***** SOURCE MATERIAL
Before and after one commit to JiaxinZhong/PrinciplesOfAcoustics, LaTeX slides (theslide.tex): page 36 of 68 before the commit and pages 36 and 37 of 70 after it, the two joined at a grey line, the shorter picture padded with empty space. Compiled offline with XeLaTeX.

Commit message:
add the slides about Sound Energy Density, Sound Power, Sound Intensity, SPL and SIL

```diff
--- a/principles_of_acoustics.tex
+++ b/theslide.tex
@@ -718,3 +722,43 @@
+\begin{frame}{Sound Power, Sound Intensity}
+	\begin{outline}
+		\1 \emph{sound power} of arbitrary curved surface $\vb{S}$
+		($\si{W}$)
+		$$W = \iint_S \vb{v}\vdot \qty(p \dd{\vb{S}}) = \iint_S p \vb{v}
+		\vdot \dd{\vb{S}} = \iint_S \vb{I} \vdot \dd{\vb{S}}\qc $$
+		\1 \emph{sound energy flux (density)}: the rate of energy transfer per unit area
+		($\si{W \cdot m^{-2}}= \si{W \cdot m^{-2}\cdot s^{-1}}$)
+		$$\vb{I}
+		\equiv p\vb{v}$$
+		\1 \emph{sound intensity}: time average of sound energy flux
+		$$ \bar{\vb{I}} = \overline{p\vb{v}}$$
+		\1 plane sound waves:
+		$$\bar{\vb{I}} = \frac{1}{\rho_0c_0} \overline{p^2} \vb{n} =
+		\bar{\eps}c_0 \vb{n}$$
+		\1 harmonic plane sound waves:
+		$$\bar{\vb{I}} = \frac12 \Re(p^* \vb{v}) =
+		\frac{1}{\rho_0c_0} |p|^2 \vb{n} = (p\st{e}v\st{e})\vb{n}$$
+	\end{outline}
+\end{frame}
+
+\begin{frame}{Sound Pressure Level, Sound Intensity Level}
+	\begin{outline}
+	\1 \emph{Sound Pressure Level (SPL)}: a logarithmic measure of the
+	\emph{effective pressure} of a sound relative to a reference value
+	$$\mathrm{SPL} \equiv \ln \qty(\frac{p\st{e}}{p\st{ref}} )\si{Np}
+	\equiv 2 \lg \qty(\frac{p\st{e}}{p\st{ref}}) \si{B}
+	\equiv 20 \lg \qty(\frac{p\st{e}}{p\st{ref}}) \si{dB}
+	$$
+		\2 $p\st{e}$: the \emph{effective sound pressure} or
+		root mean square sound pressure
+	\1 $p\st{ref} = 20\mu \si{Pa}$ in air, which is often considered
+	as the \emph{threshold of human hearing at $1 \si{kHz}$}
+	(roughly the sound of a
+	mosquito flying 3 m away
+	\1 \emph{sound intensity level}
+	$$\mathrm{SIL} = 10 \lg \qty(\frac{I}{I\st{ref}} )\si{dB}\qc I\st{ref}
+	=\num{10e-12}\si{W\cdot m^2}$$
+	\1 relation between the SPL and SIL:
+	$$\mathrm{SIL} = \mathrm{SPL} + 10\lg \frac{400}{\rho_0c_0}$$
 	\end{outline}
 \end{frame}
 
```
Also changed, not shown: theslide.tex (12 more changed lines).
**********
* **TASK REQUIREMENTS**: Each record needs to be duplicated exactly.

* **TASK ANSWER**:
Before and after one commit to JiaxinZhong/PrinciplesOfAcoustics, LaTeX slides (theslide.tex): page 36 of 68 before the commit and pages 36 and 37 of 70 after it, the two joined at a grey line, the shorter picture padded with empty space. Compiled offline with XeLaTeX.

Commit message:
add the slides about Sound Energy Density, Sound Power, Sound Intensity, SPL and SIL

```diff
--- a/principles_of_acoustics.tex
+++ b/theslide.tex
@@ -718,3 +722,43 @@
+\begin{frame}{Sound Power, Sound Intensity}
+	\begin{outline}
+		\1 \emph{sound power} of arbitrary curved surface $\vb{S}$
+		($\si{W}$)
+		$$W = \iint_S \vb{v}\vdot \qty(p \dd{\vb{S}}) = \iint_S p \vb{v}
+		\vdot \dd{\vb{S}} = \iint_S \vb{I} \vdot \dd{\vb{S}}\qc $$
+		\1 \emph{sound energy flux (density)}: the rate of energy transfer per unit area
+		($\si{W \cdot m^{-2}}= \si{W \cdot m^{-2}\cdot s^{-1}}$)
+		$$\vb{I}
+		\equiv p\vb{v}$$
+		\1 \emph{sound intensity}: time average of sound energy flux
+		$$ \bar{\vb{I}} = \overline{p\vb{v}}$$
+		\1 plane sound waves:
+		$$\bar{\vb{I}} = \frac{1}{\rho_0c_0} \overline{p^2} \vb{n} =
+		\bar{\eps}c_0 \vb{n}$$
+		\1 harmonic plane sound waves:
+		$$\bar{\vb{I}} = \frac12 \Re(p^* \vb{v}) =
+		\frac{1}{\rho_0c_0} |p|^2 \vb{n} = (p\st{e}v\st{e})\vb{n}$$
+	\end{outline}
+\end{frame}
+
+\begin{frame}{Sound Pressure Level, Sound Intensity Level}
+	\begin{outline}
+	\1 \emph{Sound Pressure Level (SPL)}: a logarithmic measure of the
+	\emph{effective pressure} of a sound relative to a reference value
+	$$\mathrm{SPL} \equiv \ln \qty(\frac{p\st{e}}{p\st{ref}} )\si{Np}
+	\equiv 2 \lg \qty(\frac{p\st{e}}{p\st{ref}}) \si{B}
+	\equiv 20 \lg \qty(\frac{p\st{e}}{p\st{ref}}) \si{dB}
+	$$
+		\2 $p\st{e}$: the \emph{effective sound pressure} or
+		root mean square sound pressure
+	\1 $p\st{ref} = 20\mu \si{Pa}$ in air, which is often considered
+	as the \emph{threshold of human hearing at $1 \si{kHz}$}
+	(roughly the sound of a
+	mosquito flying 3 m away
+	\1 \emph{sound intensity level}
+	$$\mathrm{SIL} = 10 \lg \qty(\frac{I}{I\st{ref}} )\si{dB}\qc I\st{ref}
+	=\num{10e-12}\si{W\cdot m^2}$$
+	\1 relation between the SPL and SIL:
+	$$\mathrm{SIL} = \mathrm{SPL} + 10\lg \frac{400}{\rho_0c_0}$$
 	\end{outline}
 \end{frame}
 
```
Also changed, not shown: theslide.tex (12 more changed lines).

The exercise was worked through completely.